Beijing-based Century Weekly magazine quoted insiders of related authorities as saying that an unreleased survey of the country's water quality conducted by the Ministry of Housing and Urban-Rural Development in 2009 showed that 50 percent of tap water fails to meet standards for bacteria and heavy metals.
Song Lancheng, chief engineer of the ministry's water quality supervising body, told the magazine that of the 4,000 water treatment plants surveyed, 1,000 failed to meet national standards. He was quoted as saying the quality of tap water has not improved since 2009.
Zou Ji, a professor of the School of Environment and Natural Resources at Renmin University of China, told the Global Times that the public should be concerned about the quality of water in their taps.
"Tap water undergoes many different tests, and failing a single test will cause the water to be 'disqualified,'" Zou said.
The country's 4,000 water plants produce 60 million tons of tap water daily, which is used by 400 million people.

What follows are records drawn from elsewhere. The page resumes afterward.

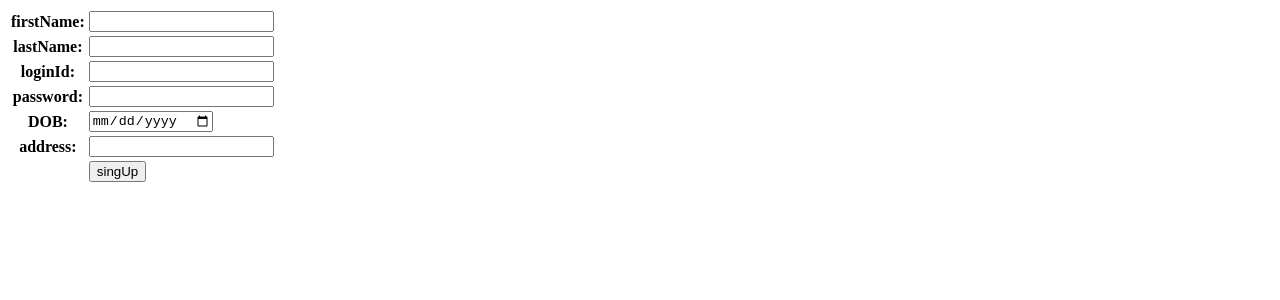
Repository: vikash9562/AdvanceJava
Page: http://localhost/DynamicProject/UserRegistration.jsp
The author's editor kept a copy of each file at every save. The page is drawn from the files as they stood at one save, then again after the next save.
The browser window is 1280 px wide. The pictures show the whole page.
The page is served by Tomcat 9.

Above is the page before, as saved 2023-08-14 09:33:08.

After the next save:
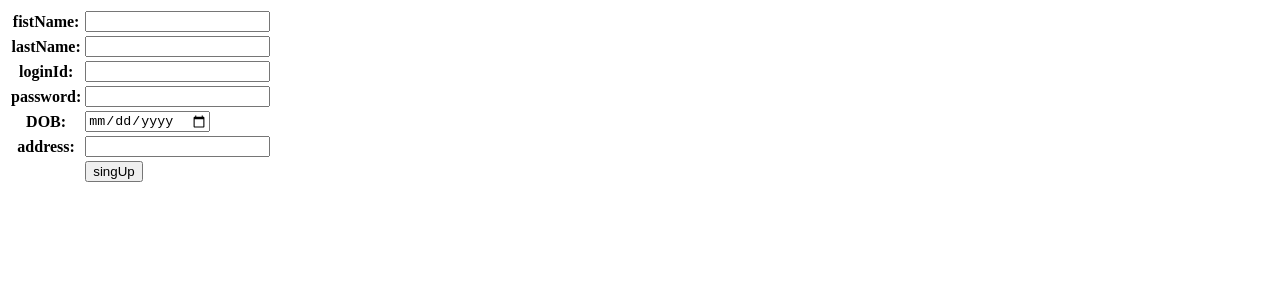
Saved 5 min 16 s later.
--- a/advance java/DynamicProject/WebContent/UserRegistration.jsp
+++ b/advance java/DynamicProject/WebContent/UserRegistration.jsp
@@ -10,8 +10,8 @@
 		<form action="Welcome.jsp">
 					<table>
 							<tr>
-								<th> firstName:</th>
-								<td><Input type="text"name="firstName"></td>
+								<th> fistName:</th>
+								<td><Input type="text"name="fistName"></td>
 							</tr>
 
 							<tr>
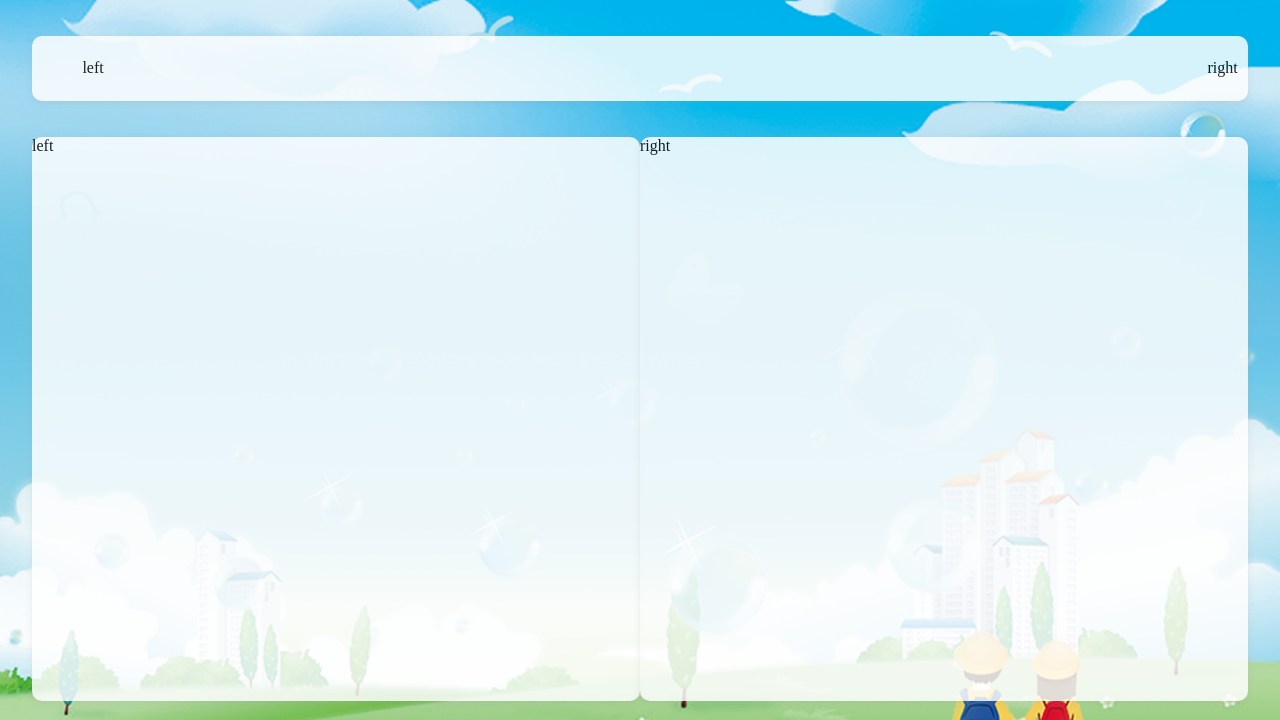
Repository: huangdesheng/classBrand
Page: / (app in classBrand/)
The author's editor kept a copy of each file at every save. The page is drawn from the files as they stood at one save, then again after the next save.
The browser window is 1280 px wide. The pictures show the whole page.
The project was rebuilt for these pictures with package versions that can differ from the ones it lists, and the page was loaded fresh each time.

Above is the page before, as saved 2019-08-23 09:53:22.

### classBrand/index.html
<!DOCTYPE html>
<html>
  <head>
    <meta charset="utf-8">
    <meta name="viewport" content="width=device-width,initial-scale=1.0">
    <title>classbrand</title>
  </head>
  <body>
    <div id="app"></div>
    <!-- built files will be auto injected -->
  </body>
</html>

### classBrand/src/App.vue
<template>
  <div id="app">
    <router-view />
  </div>
</template>

<script>
export default {
  name: "App"
};
</script>

<style lang="less">
.bt {
  width: 100vw;
  height: 100vh;
  background: url(./assets/bg/bg.png);
  background-size: 100% 100%;
  background-repeat: no-repeat;
  background-position: center;
  position: fixed;
  left: 0;
  top: 0;
  display: flex;
  justify-content: center;
  align-items: center;
}
#app {
  .bt;
}
</style>

### classBrand/src/router/index.js
import Vue from 'vue'
import Router from 'vue-router'
import index from '@/views/index'

Vue.use(Router)

export default new Router({
  routes: [{
    path: '/',
    name: 'index',
    component: index
  }]
})

### classBrand/src/views/index/index.vue
<template>
  <div id="index">
    <header>
      <ul>
        <li>left</li>
        <li>right</li>
      </ul>
    </header>
    <section>
      <aside>left</aside>
      <aside>right</aside>
    </section>
  </div>
</template>

<script>
export default {};
</script>

<style lang="less" scoped>
.bt {
  background: rgba(255, 255, 255, 1);
  box-shadow: 0px 2px 7px 0px rgba(161, 157, 157, 0.23);
  opacity: 0.84;
  border-radius: 10px;
}
.flex {
  display: flex;
  justify-content: space-between;
  align-items: center;
}
#index {
  width: 95%;
  height: 90%;
  header {
    .bt;
    height: 10%;
    width: 100%;
    > ul {
      list-style: none;
      width: 95%;
      height: 100%;
      margin: 0 auto;
      display: flex;
      justify-content: space-between;
      align-items: center;
    }
  }
  section {
    .flex;
    width: 100%;
    margin-top: 3%;
    height: 87%;
    aside {
      .bt;
      height: 100%;
      flex: 1;
      &:nth-of-type(1) {
        width: 40%;
      }
    }
  }
}
</style>

Loaded but not shown: classBrand/src/main.js (common file)

After the next save:
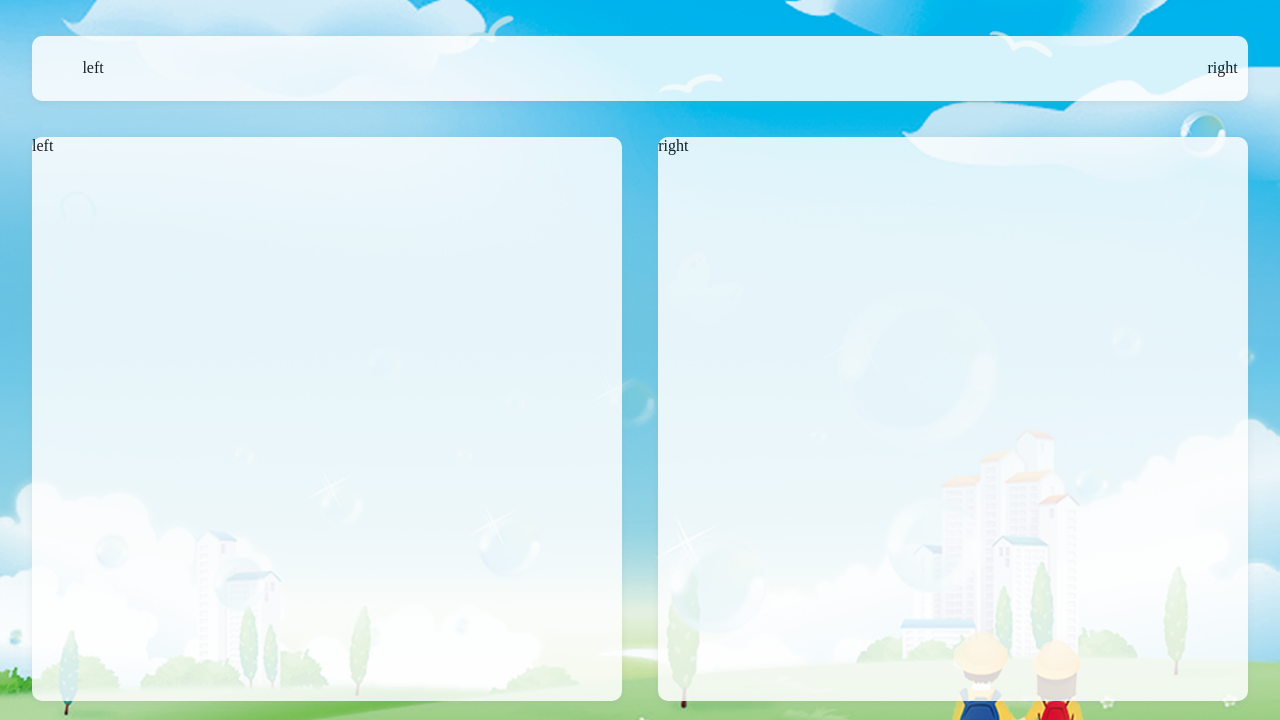
Saved 14 s later.
--- a/classBrand/src/views/index/index.vue
+++ b/classBrand/src/views/index/index.vue
@@ -57,6 +57,7 @@ export default {};
       flex: 1;
       &:nth-of-type(1) {
         width: 40%;
+        margin-right: 3%;
       }
     }
   }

"Polluted drinking water can harm the upper respiratory tract and cause other ailments depending on what kind of pollutant it contains," Zou said, adding that rural areas face a more serious problem as much of the water in villages is untreated.
The magazine report also said tap water can be contaminated by outdated water treatment technologies.
Wang Hong, vice president of Elan Environmental Purification Technology, agreed that tap water may be contaminated as it travels from the treatment plant to people's homes.
"It's almost impossible that treated water would fail to meet standards, the pollution is caused during transportation since most of the pipes haven't been maintained for a long time," Wang told the Global Times.
Zou said that some factories d0 not have the financial resources to update their equipment.
New national drinking water standards, which will match European Union standards, are set to take effect this July.
Wang said the new standard will greatly improve people's quality of life and protect the interests of enterprises that specialize in water purification.
"We will see if the new standards are strictly followed by treatment plants and effectively supervised by local governments. I'm not that optimistic tap water will immediately meet the new standard, but it is moving toward this trend in bigger cities," Zou said.